--- WHAT IS BEING ASKED ---
Repeat the records below exactly. Omit the pictures.

++++ EXTRACTED MATERIAL ++++

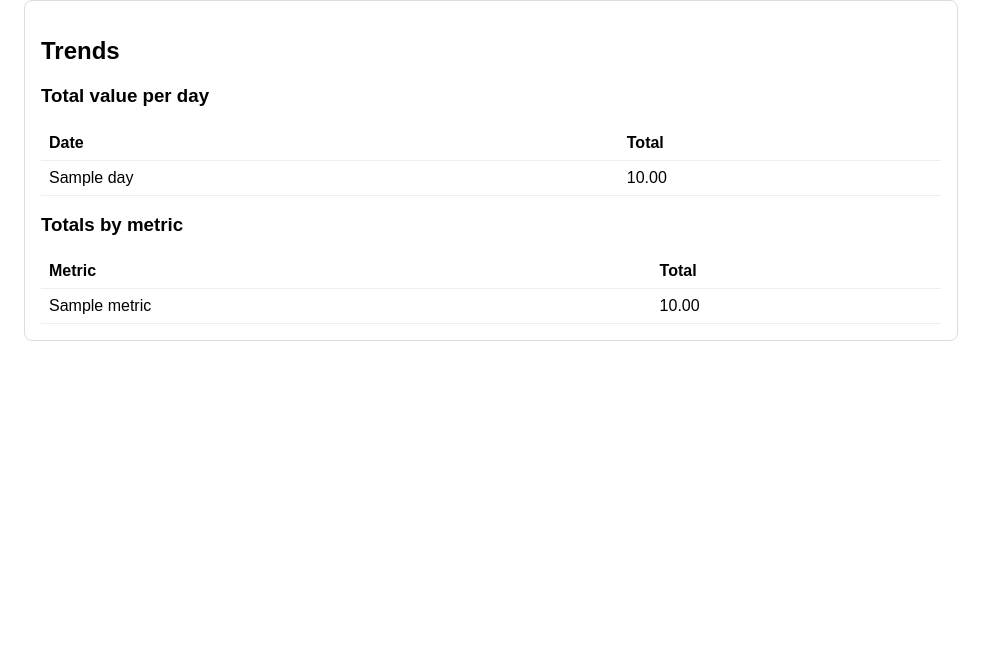
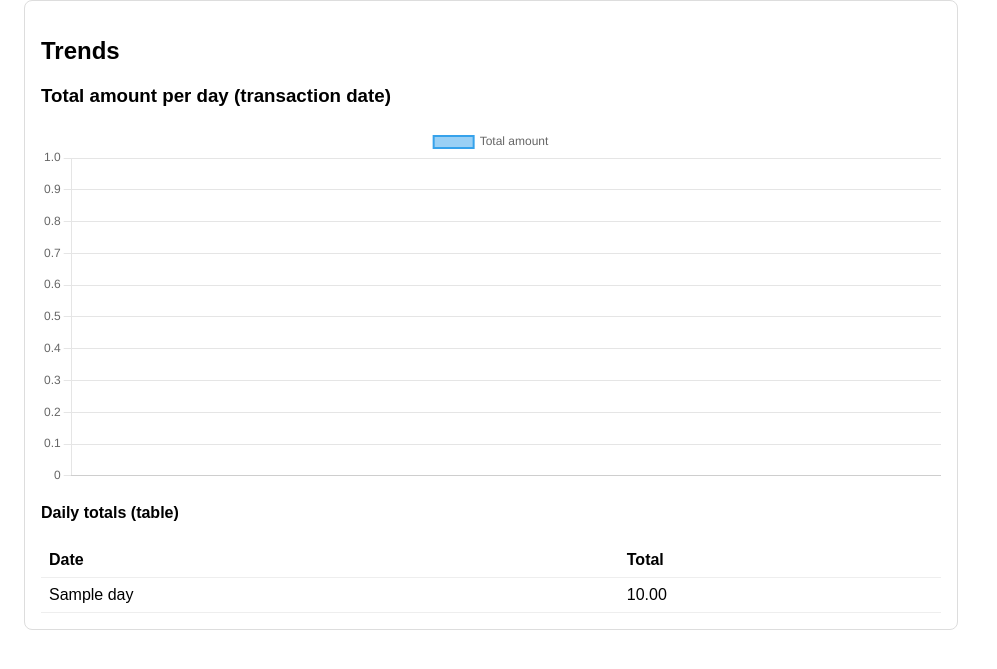
Before and after one commit to bluelazuli1973-cpu/csv_converterII, a Flask app: template app/templates/analytics/trend.html in a window 1280 px wide. Shown: the part 42-711 px from the top of the page, without its empty margins (0-997 px from the left). Run offline with Flask 3, Linux system fonts and the light colour scheme; the template is opened without the code that fills it: most values are stand-ins (such as "Sample title", 1, 10 or a date in 2020).

Commit message:
show a simple graph over the date and amount in trends

```diff
--- a/app/templates/analytics/trend.html
+++ b/app/templates/analytics/trend.html
@@ -3,8 +3,41 @@
   <div class="card">
     <h2>Trends</h2>
 
-    <h3>Total value per day</h3>
+    <h3>Total amount per day (transaction date)</h3>
+
     {% if per_day %}
+      <div style="max-width: 900px;">
+        <canvas id="trendChart" height="120"></canvas>
+      </div>
+
+      <script src="https://cdn.jsdelivr.net/npm/chart.js"></script>
+      <script>
+        const labels = {{ chart_labels | tojson }};
+        const values = {{ chart_values | tojson }};
+
+        const ctx = document.getElementById("trendChart").getContext("2d");
+        new Chart(ctx, {
+          type: "line",
+          data: {
+            labels,
+            datasets: [{
+              label: "Total amount",
+              data: values,
+              borderWidth: 2,
+              tension: 0.25,
+              pointRadius: 2
+            }]
+          },
+          options: {
+            responsive: true,
+            scales: {
+              y: { beginAtZero: false }
+            }
+          }
+        });
+      </script>
+
+      <h4 style="margin-top:18px;">Daily totals (table)</h4>
       <table>
         <thead><tr><th>Date</th><th>Total</th></tr></thead>
         <tbody>
@@ -16,17 +49,5 @@
     {% else %}
       <p class="muted">No data yet—upload a CSV first.</p>
     {% endif %}
-
-    <h3 style="margin-top:18px;">Totals by metric</h3>
-    {% if per_metric %}
-      <table>
-        <thead><tr><th>Metric</th><th>Total</th></tr></thead>
-        <tbody>
-          {% for metric, total in per_metric %}
-            <tr><td>{{ metric }}</td><td>{{ "%.2f"|format(total) }}</td></tr>
-          {% endfor %}
-        </tbody>
-      </table>
-    {% endif %}
   </div>
 {% endblock %}
```
Also changed, not shown: app/analytics/analytics_routes.py (+18 -12 lines).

++++

--- WRITTEN SOLUTION ---
Before and after one commit to bluelazuli1973-cpu/csv_converterII, a Flask app: template app/templates/analytics/trend.html in a window 1280 px wide. Shown: the part 42-711 px from the top of the page, without its empty margins (0-997 px from the left). Run offline with Flask 3, Linux system fonts and the light colour scheme; the template is opened without the code that fills it: most values are stand-ins (such as "Sample title", 1, 10 or a date in 2020).

Commit message:
show a simple graph over the date and amount in trends

```diff
--- a/app/templates/analytics/trend.html
+++ b/app/templates/analytics/trend.html
@@ -3,8 +3,41 @@
   <div class="card">
     <h2>Trends</h2>
 
-    <h3>Total value per day</h3>
+    <h3>Total amount per day (transaction date)</h3>
+
     {% if per_day %}
+      <div style="max-width: 900px;">
+        <canvas id="trendChart" height="120"></canvas>
+      </div>
+
+      <script src="https://cdn.jsdelivr.net/npm/chart.js"></script>
+      <script>
+        const labels = {{ chart_labels | tojson }};
+        const values = {{ chart_values | tojson }};
+
+        const ctx = document.getElementById("trendChart").getContext("2d");
+        new Chart(ctx, {
+          type: "line",
+          data: {
+            labels,
+            datasets: [{
+              label: "Total amount",
+              data: values,
+              borderWidth: 2,
+              tension: 0.25,
+              pointRadius: 2
+            }]
+          },
+          options: {
+            responsive: true,
+            scales: {
+              y: { beginAtZero: false }
+            }
+          }
+        });
+      </script>
+
+      <h4 style="margin-top:18px;">Daily totals (table)</h4>
       <table>
         <thead><tr><th>Date</th><th>Total</th></tr></thead>
         <tbody>
@@ -16,17 +49,5 @@
     {% else %}
       <p class="muted">No data yet—upload a CSV first.</p>
     {% endif %}
-
-    <h3 style="margin-top:18px;">Totals by metric</h3>
-    {% if per_metric %}
-      <table>
-        <thead><tr><th>Metric</th><th>Total</th></tr></thead>
-        <tbody>
-          {% for metric, total in per_metric %}
-            <tr><td>{{ metric }}</td><td>{{ "%.2f"|format(total) }}</td></tr>
-          {% endfor %}
-        </tbody>
-      </table>
-    {% endif %}
   </div>
 {% endblock %}
```
Also changed, not shown: app/analytics/analytics_routes.py (+18 -12 lines).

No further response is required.